*** Begin section ***

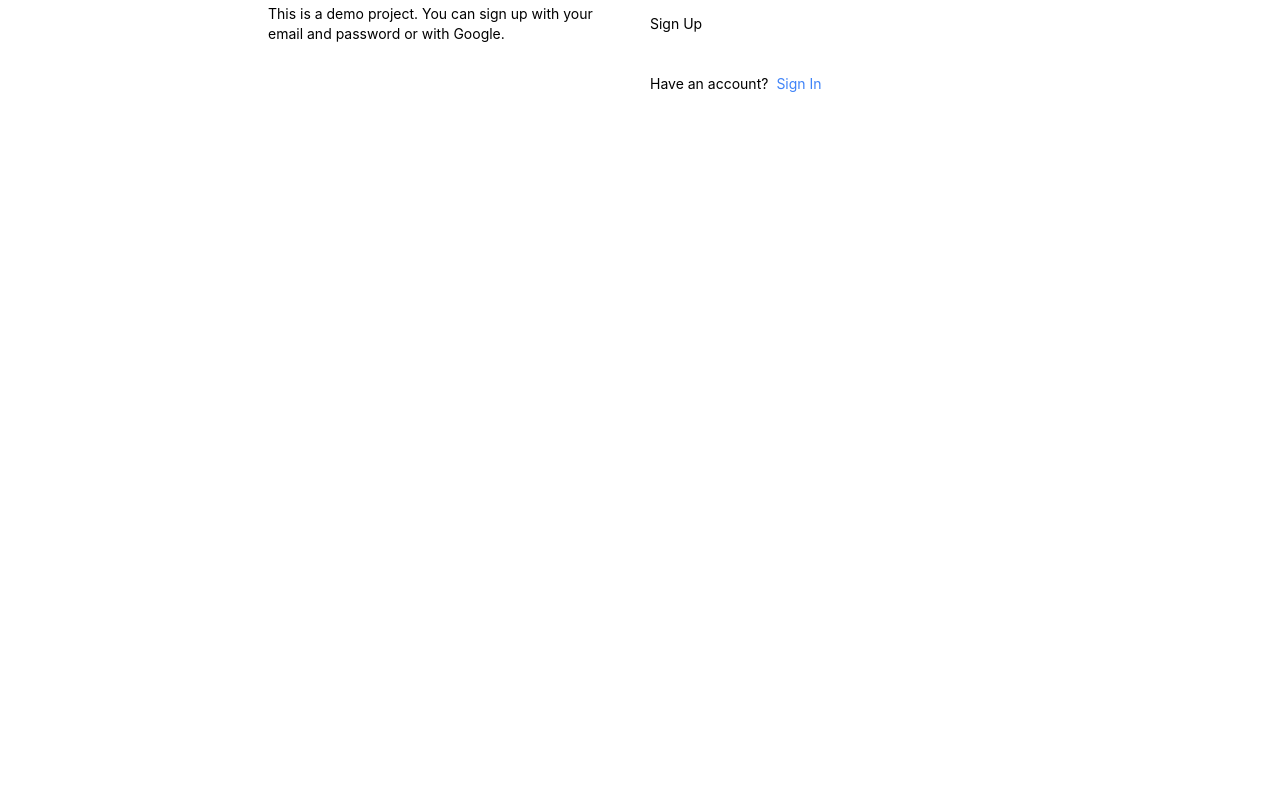
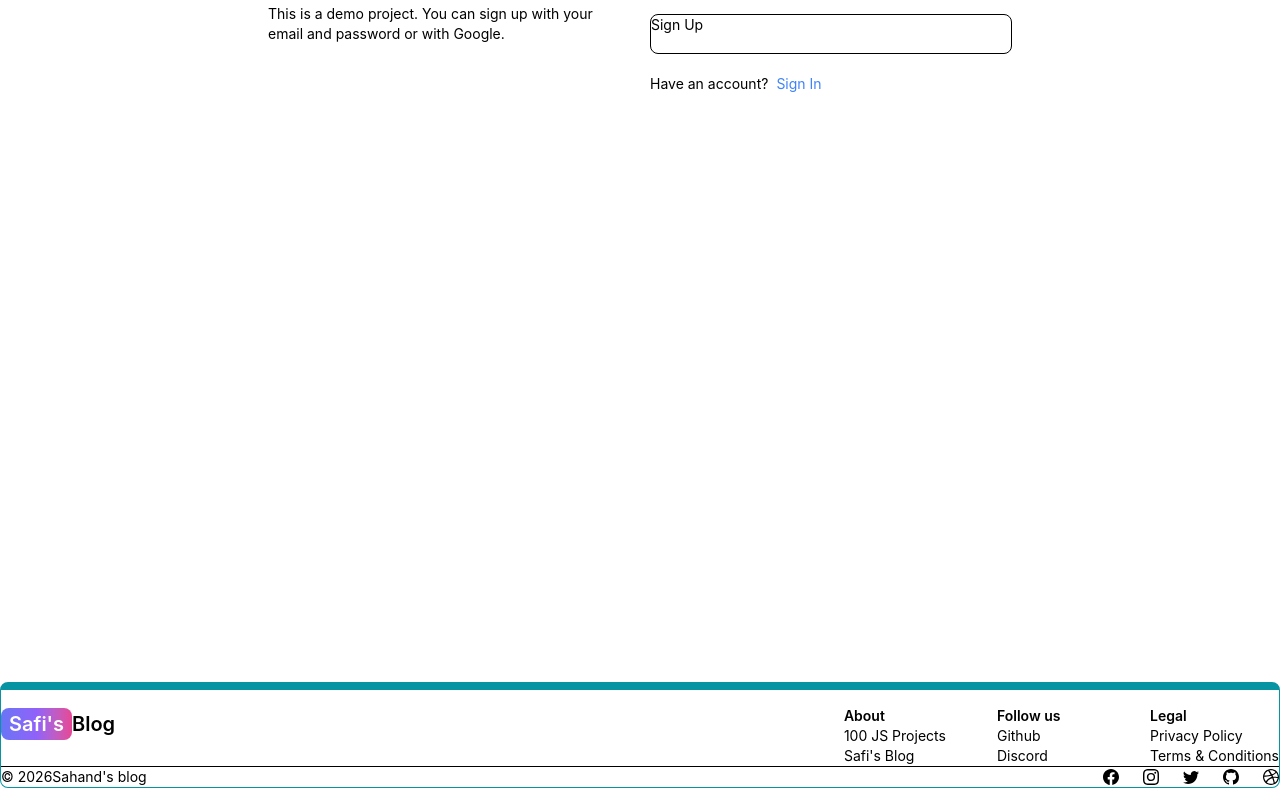
Before and after one commit to MoustafaGaber/mern-blog, a React (Vite) app in the folder client/: page /sign-up in a window 1280 px wide. Shown: the part 240-1028 px from the top of the page. Before the commit the page ends 922 px from the top, so only its background shows below. Built offline with nearby package versions, Linux system fonts and the light colour scheme.

Commit message:
add footer component

```diff
--- a/client/src/App.jsx
+++ b/client/src/App.jsx
@@ -5,6 +5,7 @@
 import Signin from './pages/SignIn'
 import SignUp from './pages/SignUp'
 import Header from './components/Header'
+import FooterCom from './components/FooterCom'
 import Projects from './pages/Projects'
 const App = () => {
   return (
@@ -18,6 +19,7 @@
       <Route path="/sign-in" element={<Signin />} />
       <Route path="/sign-up" element={<SignUp />} />
     </Routes>
+    <FooterCom />
   </BrowserRouter>
   )
 }
--- /dev/null
+++ b/client/src/components/FooterCom.jsx
@@ -0,0 +1,82 @@
+import { Footer, FooterCopyright, FooterDivider, FooterIcon, FooterLink, FooterLinkGroup, FooterTitle } from 'flowbite-react';
+import { Link } from 'react-router';
+import { BsFacebook, BsInstagram, BsTwitter, BsGithub, BsDribbble } from 'react-icons/bs';
+const  FooterCom=()=> {
+  return (
+   <Footer container className='border border-t-8 border-teal-500'>
+      <div className='w-full max-w-7xl mx-auto'>
+        <div className='grid w-full justify-between sm:flex md:grid-cols-1'>
+          <div className='mt-5'>
+            <Link
+              to='/'
+              className='self-center whitespace-nowrap text-lg sm:text-xl font-semibold dark:text-white'
+            >
+              <span className='px-2 py-1 bg-gradient-to-r from-indigo-500 via-purple-500 to-pink-500 rounded-lg text-white'>
+                Safi's
+              </span>
+              Blog
+            </Link>
+          </div>
+          <div className='grid grid-cols-2 gap-8 mt-4 sm:grid-cols-3 sm:gap-6'>
+            <div>
+              <FooterTitle title='About' />
+              <FooterLinkGroup col>
+                <FooterLink
+                  href='https://www.100jsprojects.com'
+                  target='_blank'
+                  rel='noopener noreferrer'
+                >
+                  100 JS Projects
+                </FooterLink>
+                <FooterLink
+                  href='/about'
+                  target='_blank'
+                  rel='noopener noreferrer'
+                >
+                  Safi's Blog
+                </FooterLink>
+              </FooterLinkGroup>
+            </div>
+            <div>
+              <FooterTitle title='Follow us' />
+              <FooterLinkGroup col>
+                <FooterLink
+                  href='https://www.github.com/MoustafaGaber'
+                  target='_blank'
+                  rel='noopener noreferrer'
+                >
+                  Github
+                </FooterLink>
+                <FooterLink href='#'>Discord</FooterLink>
+              </FooterLinkGroup>
+            </div>
+            <div>
+              <FooterTitle title='Legal' />
+              <FooterLinkGroup col>
+                <FooterLink href='#'>Privacy Policy</FooterLink>
+                <FooterLink href='#'>Terms &amp; Conditions</FooterLink>
+              </FooterLinkGroup>
+            </div>
+          </div>
+        </div>
+        <FooterDivider />
+        <div className='w-full sm:flex sm:items-center sm:justify-between'>
+          <FooterCopyright
+            href='#'
+            by="Sahand's blog"
+            year={new Date().getFullYear()}
+          />
+          <div className="flex gap-6 sm:mt-0 mt-4 sm:justify-center">
+            <FooterIcon href='#' icon={BsFacebook}/>
+            <FooterIcon href='#' icon={BsInstagram}/>
+            <FooterIcon href='#' icon={BsTwitter}/>
+            <FooterIcon href='https://github.com/MoustafaGaber' target='_blank' icon={BsGithub}/>
+            <FooterIcon href='#' icon={BsDribbble}/>
+
+          </div>
+        </div>
+      </div>
+    </Footer>
+  );
+}
+export default FooterCom
```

*** End section ***

● **TASK STATEMENT**
For the string "href", search the preceding data and copy every line that includes it.

● **OUTPUT**
+                  href='https://www.100jsprojects.com'
+                  href='/about'
+                  href='https://www.github.com/MoustafaGaber'
+                <FooterLink href='#'>Discord</FooterLink>
+                <FooterLink href='#'>Privacy Policy</FooterLink>
+                <FooterLink href='#'>Terms &amp; Conditions</FooterLink>
+            href='#'
+            <FooterIcon href='#' icon={BsFacebook}/>
+            <FooterIcon href='#' icon={BsInstagram}/>
+            <FooterIcon href='#' icon={BsTwitter}/>
+            <FooterIcon href='https://github.com/MoustafaGaber' target='_blank' icon={BsGithub}/>
+            <FooterIcon href='#' icon={BsDribbble}/>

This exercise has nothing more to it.